When Jace arrives in Albuquerque seeking refuge with his brother Christian, he expects some kind of brotherly welcome, or at least concern; of all people, Christian should know how Jace got his bruised and beaten face. But Christian is oddly cold. He seems to resent Jace's presence and forbids all personal questions. Christian's serious girlfriend, Mirriam, didn't even know he had a brother until Jace showed up on the doorstep. Jace tries to hold his new life together. He goes to school, plays soccer, holds down a bookstore job to contribute to the rent, and continues to hope that their mother will escape from their father in time for Thanksgiving. He abides by Christian's rules (mostly). But Jace isn't sure how much longer he can control his anger at his mother's passivity, his father's abuse, and Christian's estrangement; losing control would jeopardize his already fragile new life.

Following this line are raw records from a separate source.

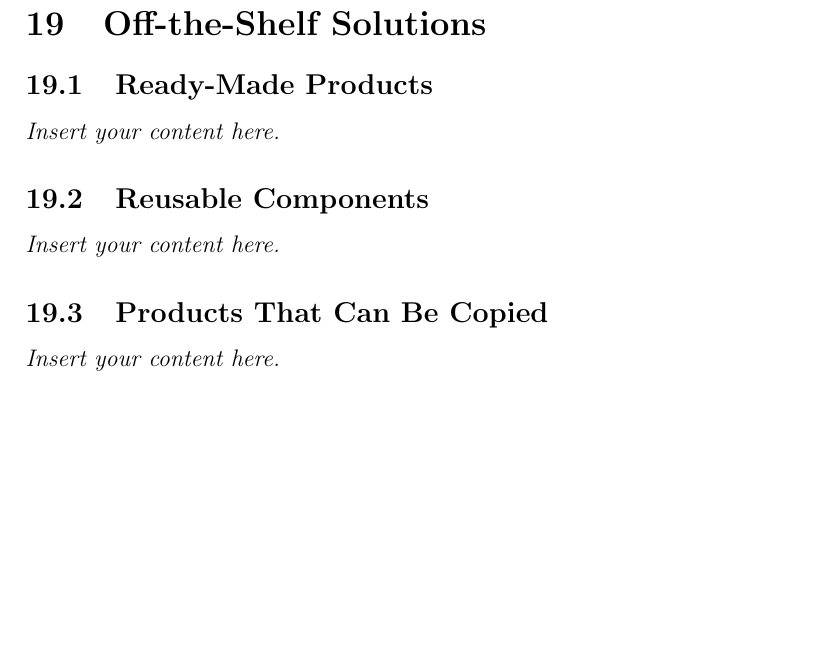
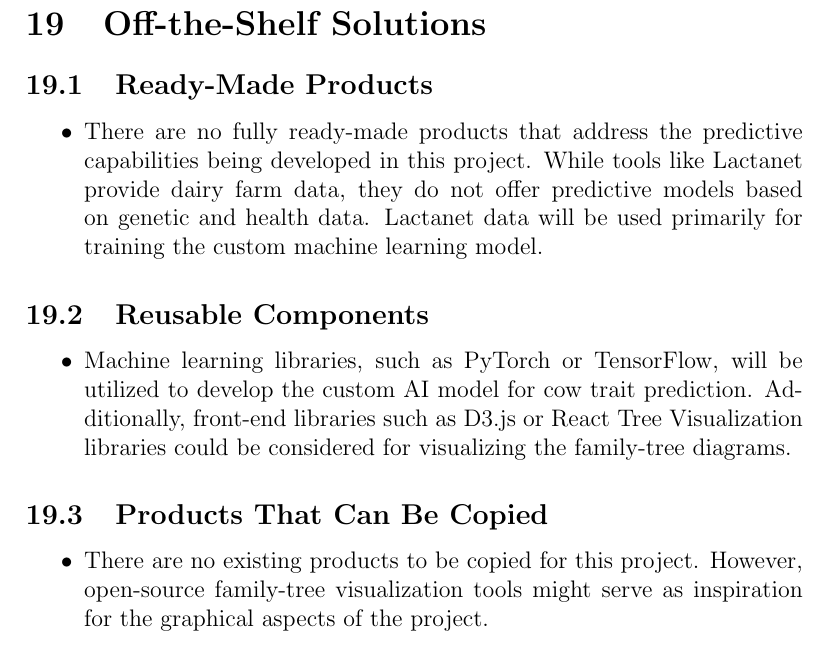
Before and after one commit to harshc22/ML-Herd-Management, a LaTeX document (docs/SRS-Volere/SRS.tex): part of page 15 of 18 before the commit and part of page 15 of 19 after it, cut so that both start at the same text, the shorter picture padded with empty space. Compiled offline with pdfLaTeX.

Commit message:
Added off-the-shelf solutions

```diff
--- a/docs/SRS-Volere/SRS.tex
+++ b/docs/SRS-Volere/SRS.tex
@@ -230,11 +230,26 @@ involved in the Project}
 
 \section{Off-the-Shelf Solutions}
 \subsection{Ready-Made Products}
-\lips
+\begin{itemize}
+  \item There are no fully ready-made products that address the predictive
+  capabilities being developed in this project. While tools like Lactanet
+  provide dairy farm data, they do not offer predictive models based on genetic
+  and health data. Lactanet data will be used primarily for training the custom
+  machine learning model.
+\end{itemize}
 \subsection{Reusable Components}
-\lips
+\begin{itemize}
+  \item Machine learning libraries, such as PyTorch or TensorFlow, will be
+  utilized to develop the custom AI model for cow trait prediction.
+  Additionally, front-end libraries such as D3.js or React Tree Visualization
+  libraries could be considered for visualizing the family-tree diagrams.
+\end{itemize}
 \subsection{Products That Can Be Copied}
-\lips
+\begin{itemize}
+  \item There are no existing products to be copied for this project. However,
+  open-source family-tree visualization tools might serve as inspiration for the
+  graphical aspects of the project.
+\end{itemize}
 
 \section{New Problems}
 \subsection{Effects on the Current Environment}
```
Also changed, not shown: docs/SRS-Volere/SRS.pdf.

Swati Avasthi's new novel is, on one hand, nothing new; a teenager must come to terms with the issue of abuse and face its ramifications in order to move toward healing. But the author moves beyond the predictable pattern. Avasthi's smart and funny narrator has read a few problem novels himself, enough to poke fun at them and to be seriously annoyed when Christian's do-gooder girlfriend, in an effort to let him know that he is not alone, leaves pages of not-so-helpful abuse statistics on the kitchen table for Jace to find. Teen readers will appreciate this "problem novel," not only for the problem itself, but perhaps more for the smart character development and the wry narrative tone.